  8. I just ordered a pair of thier pants from amazon. Looked at a lot of different sites and these looked like the best value for the money. After ordering, I did a Google search on the pants, and your ADV Pulse review was at the top of the list. Now I know where I saw them originally! I read your excellent all the time! Looking forward to getting them next week! Great review by the way.

  9. Great Review. I just purchased a complete set, the price is crazy good. I had to swap out my 38 inch waist for a 36 inch. The 38 waist was to big and bagging even though I wear a 38 jeans etc. Also I noticed the knee pads are non functional even in the highest position. If Rocky Mountain could redesign the knee pockets and move them further up they would have a 100% home run with this adventure suit. I am just going to remove the knee pads and use my slip on knee pads in there place.
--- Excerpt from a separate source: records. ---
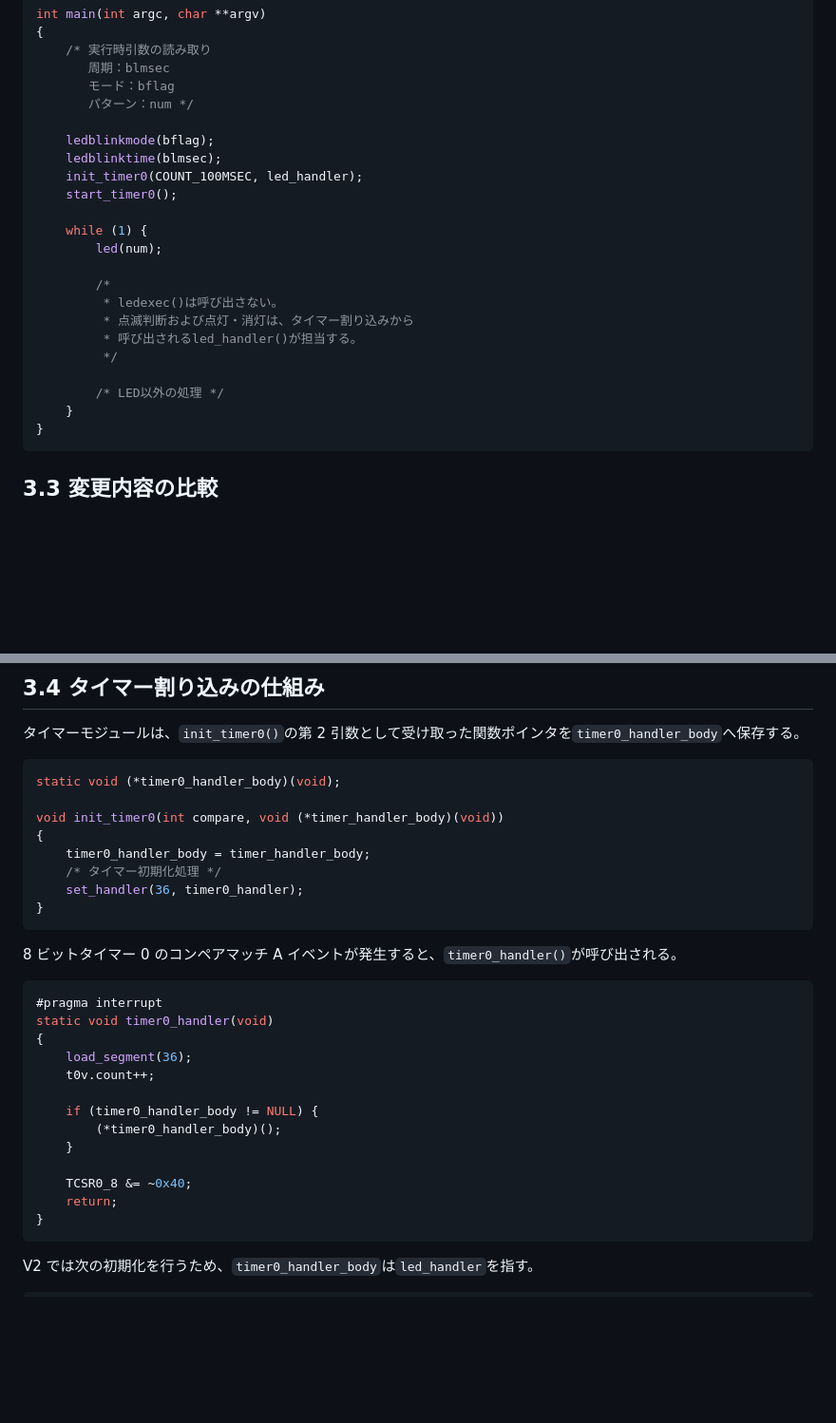
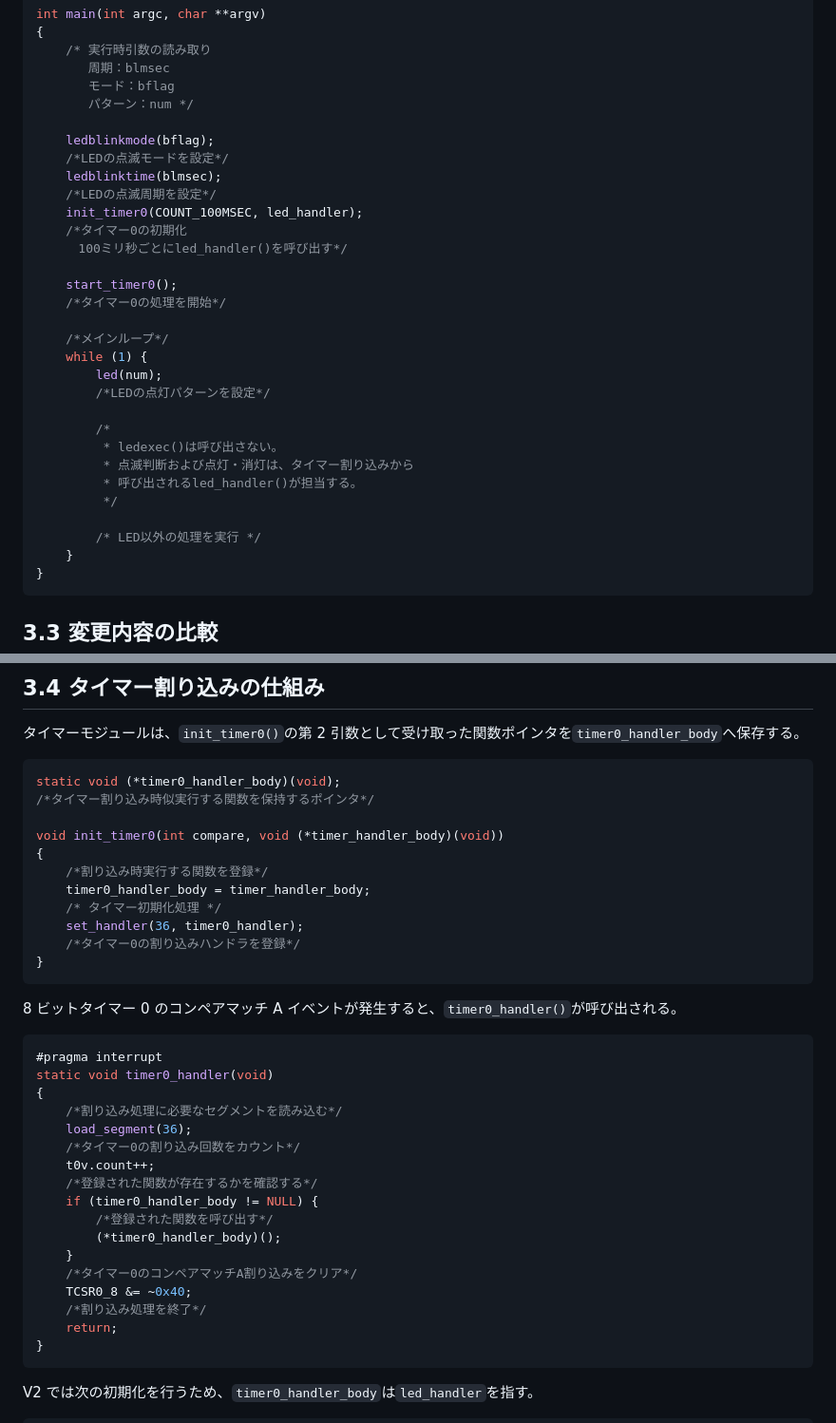
Before and after one commit to rebuildup/GRI-2nd, a Markdown page: specV2.md, 2 parts joined by grey strips. Shown at 95% size. Drawn GitHub-style; blank space fills up the shorter version.

````diff
--- a/specV2.md
+++ b/specV2.md
@@ -188,12 +217,20 @@ int main(int argc, char **argv)
        パターン：num */
 
     ledblinkmode(bflag);
+    /*LEDの点滅モードを設定*/
     ledblinktime(blmsec);
+    /*LEDの点滅周期を設定*/
     init_timer0(COUNT_100MSEC, led_handler);
+    /*タイマー0の初期化
+    　100ミリ秒ごとにled_handler()を呼び出す*/
+
     start_timer0();
+    /*タイマー0の処理を開始*/
 
+    /*メインループ*/
     while (1) {
         led(num);
+        /*LEDの点灯パターンを設定*/
 
         /*
          * ledexec()は呼び出さない。
@@ -201,7 +238,7 @@ int main(int argc, char **argv)
          * 呼び出されるled_handler()が担当する。
          */
 
-        /* LED以外の処理 */
+        /* LED以外の処理を実行 */
     }
 }
 ```
@@ -223,12 +260,15 @@ int main(int argc, char **argv)
 
 ```c
 static void (*timer0_handler_body)(void);
+/*タイマー割り込み時似実行する関数を保持するポインタ*/
 
 void init_timer0(int compare, void (*timer_handler_body)(void))
 {
+    /*割り込み時実行する関数を登録*/
     timer0_handler_body = timer_handler_body;
     /* タイマー初期化処理 */
     set_handler(36, timer0_handler);
+    /*タイマー0の割り込みハンドラを登録*/
 }
 ```
 
@@ -238,14 +278,18 @@ void init_timer0(int compare, void (*timer_handler_body)(void))
 #pragma interrupt
 static void timer0_handler(void)
 {
+    /*割り込み処理に必要なセグメントを読み込む*/
     load_segment(36);
+    /*タイマー0の割り込み回数をカウント*/
     t0v.count++;
-
+    /*登録された関数が存在するかを確認する*/
     if (timer0_handler_body != NULL) {
+        /*登録された関数を呼び出す*/
         (*timer0_handler_body)();
     }
-
+    /*タイマー0のコンペアマッチA割り込みをクリア*/
     TCSR0_8 &= ~0x40;
+    /*割り込み処理を終了*/
     return;
 }
 ```
````
Also changed, not shown: other parts of specV2.md (+54 -10 lines), spec-review.md (+1 -1 lines), team-docs/ijiru.md (added, +572 -0 lines), SequenceDiagram/sequenceV2.png, issue_table.png (added), 3 other files.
Overall this is a really great adv suit, well built for sure.


Chris Birch Crosses Panama Thru Unforgiving Jungle On The KTM 890R

Everytime we think we've seen it all from Chris Birch, he somehow seems to ta...

Mosko’s 'Dusty Lizard' Adventure Rally Takes On Joshua Tree

Nearly a year ago, the folks over at Mosko Moto started an all-new adventure ra...

Dunlop K950: Street-Legal Trials Tire For Technical Dual Sport Riding

I remember waking up from my tent early one morning years ago reali...